> Task goal
Scan the entries below and extract each line with the word "results" in it.

> Records from a dataset
☆ ☆ ☆
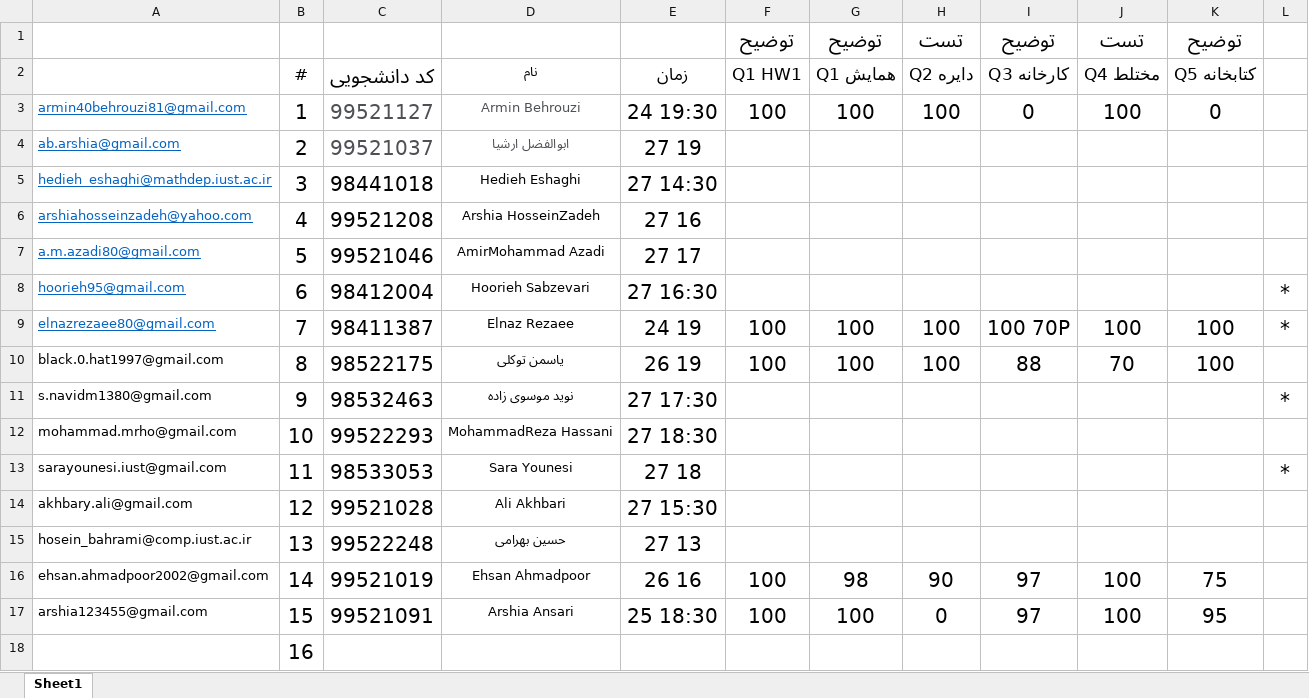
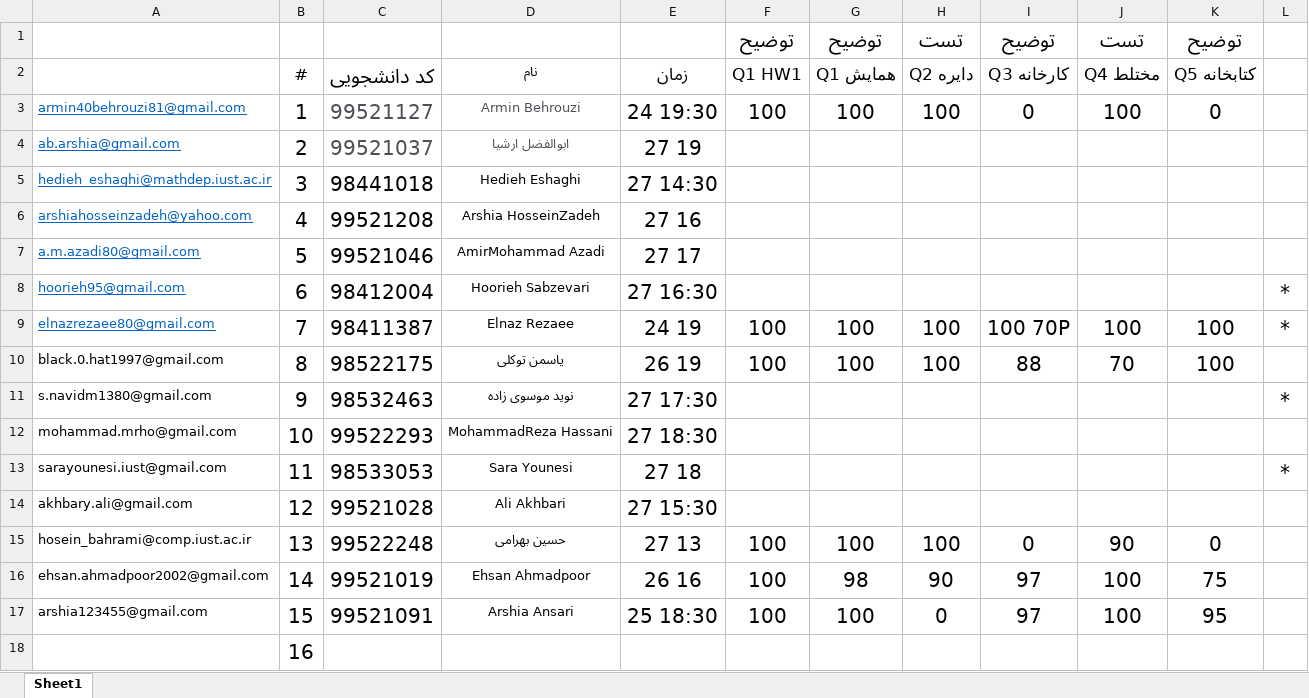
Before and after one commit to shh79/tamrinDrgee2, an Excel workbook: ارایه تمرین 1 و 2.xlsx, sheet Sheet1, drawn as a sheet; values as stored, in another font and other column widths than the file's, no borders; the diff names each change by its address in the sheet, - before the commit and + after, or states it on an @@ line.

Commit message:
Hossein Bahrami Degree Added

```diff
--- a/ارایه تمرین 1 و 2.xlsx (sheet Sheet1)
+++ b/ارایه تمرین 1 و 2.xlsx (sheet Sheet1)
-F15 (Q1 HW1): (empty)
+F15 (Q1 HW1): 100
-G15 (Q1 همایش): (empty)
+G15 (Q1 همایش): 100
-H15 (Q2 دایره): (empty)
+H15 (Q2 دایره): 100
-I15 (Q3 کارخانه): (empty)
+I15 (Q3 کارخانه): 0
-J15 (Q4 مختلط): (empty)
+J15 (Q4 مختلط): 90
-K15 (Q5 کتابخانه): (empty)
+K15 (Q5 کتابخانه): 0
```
☆ ☆ ☆
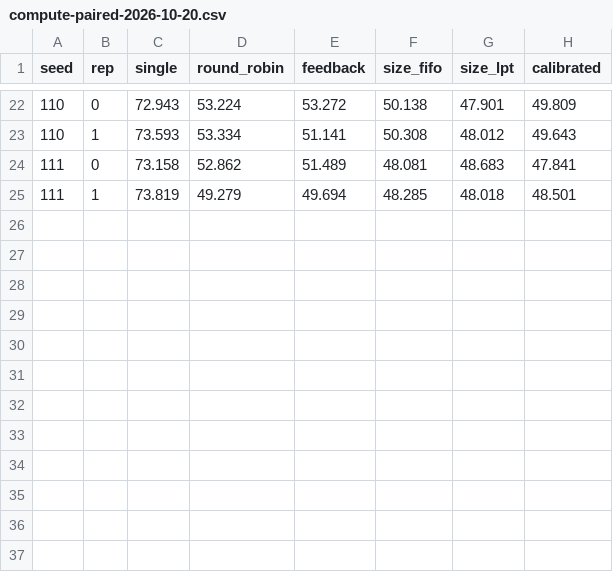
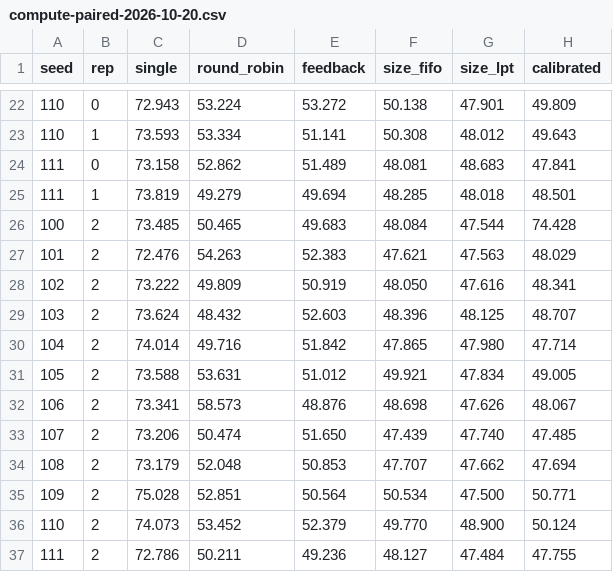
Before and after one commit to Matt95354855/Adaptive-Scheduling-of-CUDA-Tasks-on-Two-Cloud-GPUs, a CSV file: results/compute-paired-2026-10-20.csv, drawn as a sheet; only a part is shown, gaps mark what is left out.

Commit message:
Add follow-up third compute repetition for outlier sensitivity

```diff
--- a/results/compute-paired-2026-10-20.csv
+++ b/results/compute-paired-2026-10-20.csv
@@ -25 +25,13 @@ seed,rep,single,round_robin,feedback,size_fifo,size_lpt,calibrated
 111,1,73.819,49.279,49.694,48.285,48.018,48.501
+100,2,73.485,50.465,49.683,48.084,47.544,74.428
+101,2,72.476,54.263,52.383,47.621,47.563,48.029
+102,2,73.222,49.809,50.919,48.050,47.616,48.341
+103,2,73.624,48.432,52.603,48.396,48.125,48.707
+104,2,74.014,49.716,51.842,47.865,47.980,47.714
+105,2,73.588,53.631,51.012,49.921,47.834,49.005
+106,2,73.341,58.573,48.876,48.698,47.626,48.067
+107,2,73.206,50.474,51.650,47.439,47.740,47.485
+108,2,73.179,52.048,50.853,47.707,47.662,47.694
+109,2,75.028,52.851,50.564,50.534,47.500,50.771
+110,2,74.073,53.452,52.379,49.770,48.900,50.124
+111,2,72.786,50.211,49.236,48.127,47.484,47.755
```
☆ ☆ ☆
> Exercise answer
Before and after one commit to Matt95354855/Adaptive-Scheduling-of-CUDA-Tasks-on-Two-Cloud-GPUs, a CSV file: results/compute-paired-2026-10-20.csv, drawn as a sheet; only a part is shown, gaps mark what is left out.
--- a/results/compute-paired-2026-10-20.csv
+++ b/results/compute-paired-2026-10-20.csv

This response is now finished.